BEGIN RECORDS SHOWN

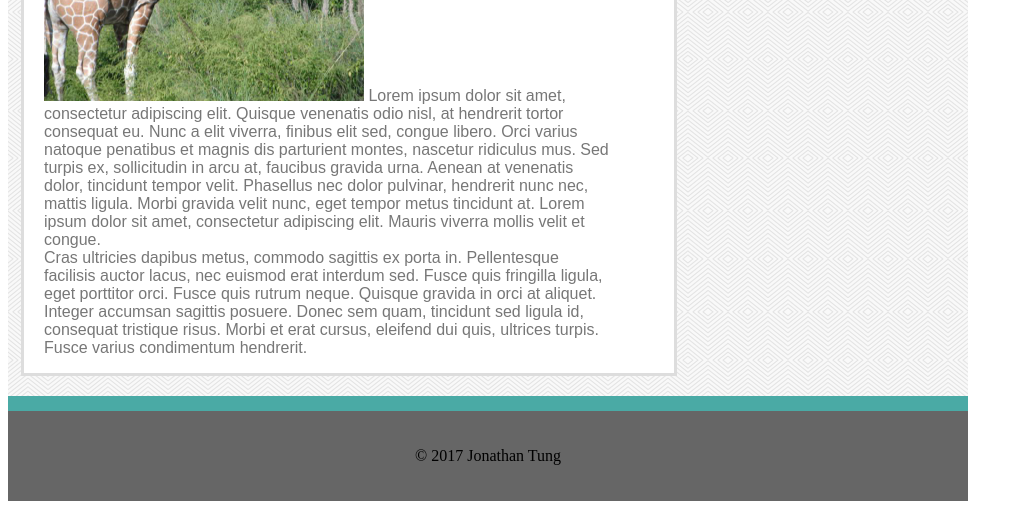
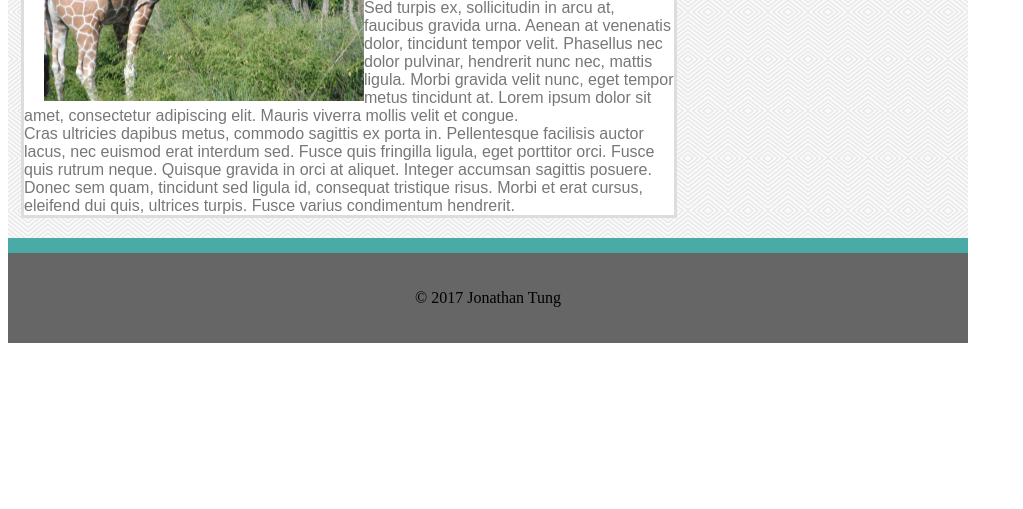
Before and after one commit to jtung23/Basic-Portfolio, a plain HTML site: page index.html in a window 1280 px wide. Shown: the part 338-847 px from the top of the page, without its empty margins (0-1023 px from the left). After the commit the page ends 800 px from the top, so only its background shows below. Drawn offline with Linux system fonts and the light colour scheme.

Commit message:
first page text style

```diff
--- a/assets/css/style.css
+++ b/assets/css/style.css
@@ -93,14 +93,17 @@ h2 {
 .about-img {
 	width: 320px;
 	height:210px;
+	margin-left:20px;
 	display: inline-block;
+	position: relative;
+	float: left;
 }
 
 .about-text {
-	width:570px;
-	margin-left: 20px;
-	margin-right: 20px;
-	vertical-align:top;
+	width:500px;
+	height: auto;
+	display:inline;
+	text-align: right;
 }
 
 .right-div {
--- a/index.html
+++ b/index.html
@@ -23,12 +23,14 @@
 	<div class="bottom-div">
 		<div class="About-div">
 		<h2 class="heading-font">About Me</h2>
-		<p class= "font-family about-text">
 			<img src="assets/images/giraffe.jpg" alt="Giraffe" class="about-img">
+
+			<div class= "font-family about-text">
 			Lorem ipsum dolor sit amet, consectetur adipiscing elit. Quisque venenatis odio nisl, at hendrerit tortor consequat eu. Nunc a elit viverra, finibus elit sed, congue libero. Orci varius natoque penatibus et magnis dis parturient montes, nascetur ridiculus mus. Sed turpis ex, sollicitudin in arcu at, faucibus gravida urna. Aenean at venenatis dolor, tincidunt tempor velit. Phasellus nec dolor pulvinar, hendrerit nunc nec, mattis ligula. Morbi gravida velit nunc, eget tempor metus tincidunt at. Lorem ipsum dolor sit amet, consectetur adipiscing elit. Mauris viverra mollis velit et congue. <br>
 
 			Cras ultricies dapibus metus, commodo sagittis ex porta in. Pellentesque facilisis auctor lacus, nec euismod erat interdum sed. Fusce quis fringilla ligula, eget porttitor orci. Fusce quis rutrum neque. Quisque gravida in orci at aliquet. Integer accumsan sagittis posuere. Donec sem quam, tincidunt sed ligula id, consequat tristique risus. Morbi et erat cursus, eleifend dui quis, ultrices turpis. Fusce varius condimentum hendrerit.
-		</p>
+
+			</div>
 		</div>
 
 		<div class="right-div">
```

END RECORDS SHOWN

YOUR OBJECTIVE. In the copy, include every line of the records exactly and none of the images.

SOLUTION FOR THIS PROBLEM.
Before and after one commit to jtung23/Basic-Portfolio, a plain HTML site: page index.html in a window 1280 px wide. Shown: the part 338-847 px from the top of the page, without its empty margins (0-1023 px from the left). After the commit the page ends 800 px from the top, so only its background shows below. Drawn offline with Linux system fonts and the light colour scheme.

Commit message:
first page text style

```diff
--- a/assets/css/style.css
+++ b/assets/css/style.css
@@ -93,14 +93,17 @@ h2 {
 .about-img {
 	width: 320px;
 	height:210px;
+	margin-left:20px;
 	display: inline-block;
+	position: relative;
+	float: left;
 }
 
 .about-text {
-	width:570px;
-	margin-left: 20px;
-	margin-right: 20px;
-	vertical-align:top;
+	width:500px;
+	height: auto;
+	display:inline;
+	text-align: right;
 }
 
 .right-div {
--- a/index.html
+++ b/index.html
@@ -23,12 +23,14 @@
 	<div class="bottom-div">
 		<div class="About-div">
 		<h2 class="heading-font">About Me</h2>
-		<p class= "font-family about-text">
 			<img src="assets/images/giraffe.jpg" alt="Giraffe" class="about-img">
+
+			<div class= "font-family about-text">
 			Lorem ipsum dolor sit amet, consectetur adipiscing elit. Quisque venenatis odio nisl, at hendrerit tortor consequat eu. Nunc a elit viverra, finibus elit sed, congue libero. Orci varius natoque penatibus et magnis dis parturient montes, nascetur ridiculus mus. Sed turpis ex, sollicitudin in arcu at, faucibus gravida urna. Aenean at venenatis dolor, tincidunt tempor velit. Phasellus nec dolor pulvinar, hendrerit nunc nec, mattis ligula. Morbi gravida velit nunc, eget tempor metus tincidunt at. Lorem ipsum dolor sit amet, consectetur adipiscing elit. Mauris viverra mollis velit et congue. <br>
 
 			Cras ultricies dapibus metus, commodo sagittis ex porta in. Pellentesque facilisis auctor lacus, nec euismod erat interdum sed. Fusce quis fringilla ligula, eget porttitor orci. Fusce quis rutrum neque. Quisque gravida in orci at aliquet. Integer accumsan sagittis posuere. Donec sem quam, tincidunt sed ligula id, consequat tristique risus. Morbi et erat cursus, eleifend dui quis, ultrices turpis. Fusce varius condimentum hendrerit.
-		</p>
+
+			</div>
 		</div>
 
 		<div class="right-div">
```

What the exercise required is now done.